Foothills Regional High School  recently celebrated 13 students who completed the Manufacturing Associates Training program at the Social Circle site, earning high school credit and industry-recognized credentials.

“We are extremely proud of these students for this exceptional accomplishment,” said superintendent Sherrie Gibney-Sherman. “Their wise choice to participate in the Manufacturing Associates certification class makes them more marketable for the many job opportunities they will have after graduation. The hard work and focus they demonstrated are just the qualities that future employers seek.”

In partnership with Workforce Innovators of America, Foothills offers the Manufacturing Associate program to introduce students to basic communication and employability skills as well as the important skills needed in additive manufacturing, blueprint reading, forklift operating, cranes and rigging, basic electricity, hand tools, torque wrenches and other areas of manufacturing and mechanics.

“Our team developed the Manufacturing Associate program to take someone who has never been employed in manufacturing and help them master the basics of problem-solving, critical thinking, teamwork, communication, and resilience,” said Vice President of Workforce Innovators of America Pete McGill. “After meeting with local industry partners, we realized the need for manufacturing associates to have a background in soft skills because employers stress the importance of being on time, being at work every day, dressed in the correct personal protective gear, having a positive attitude in the workplace, and handling difficult people and situations. Through close relationships with employers in the area, this class teaches each student the skills needed to be employed locally after completing the training program.”

Throughout the eight-week course, students earn OSHA 10, Forklift, Lean Six Sigma and CPR/First Aid/AED credentials. In addition, participants engage with a life coach who assists them with learning basic life skills needed to be successful in the workforce and instills confidence in their abilities.

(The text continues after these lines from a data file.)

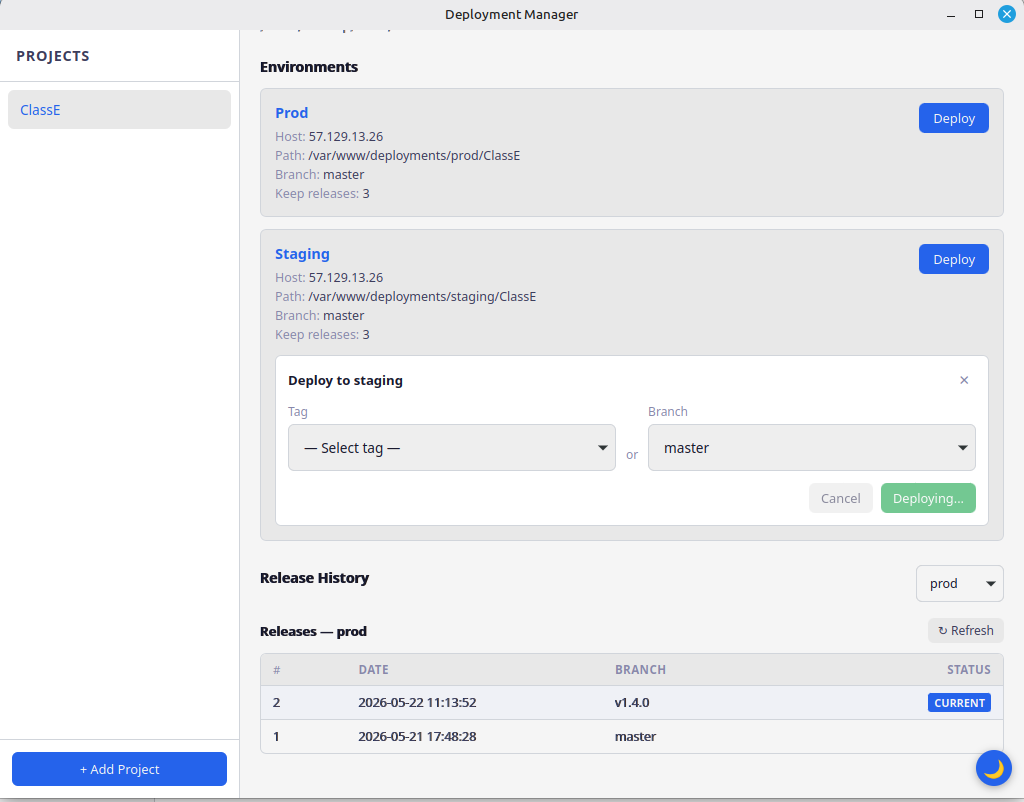
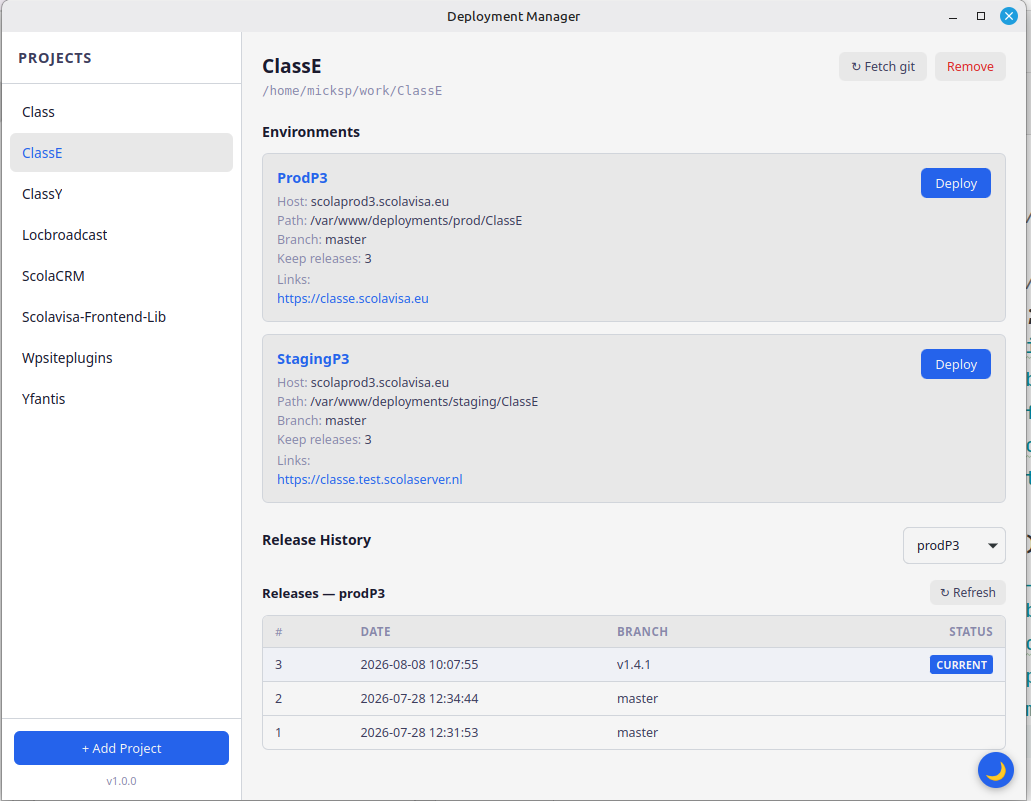
bump version to 1.0.1, update screenshot and update known limitations section of readme

diff --git a/CONTRIBUTING.md b/CONTRIBUTING.md
@@ -258,8 +258,6 @@ The version from `tauri.conf.json` is shown in the app sidebar (bottom). Tauri p
 - **Major** (x.0.0): Breaking changes to config format or behavior
 
 ## Known Limitations
-
-- **No real-time output streaming** — PHP Deployer buffers stdout when not connected to a TTY. Output appears after the deployment completes. This is a known limitation we'd like to solve.
 - **Linux only** — macOS support is planned but not yet tested.
 - **No concurrent deployments** — deploying to the same environment while one is running is not prevented at the UI level (the backend handles it gracefully).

“Our philosophy is to help students first master a skill or trade, get a job, and then, if they wish, transition to a postsecondary world that helps them hone the finer points of that trade,” McGill said. “We hope this model can become the standard for teaching the trades in underserved communities due to the mobility, flexibility, and innovation this type of program brings to the world of vocational training.”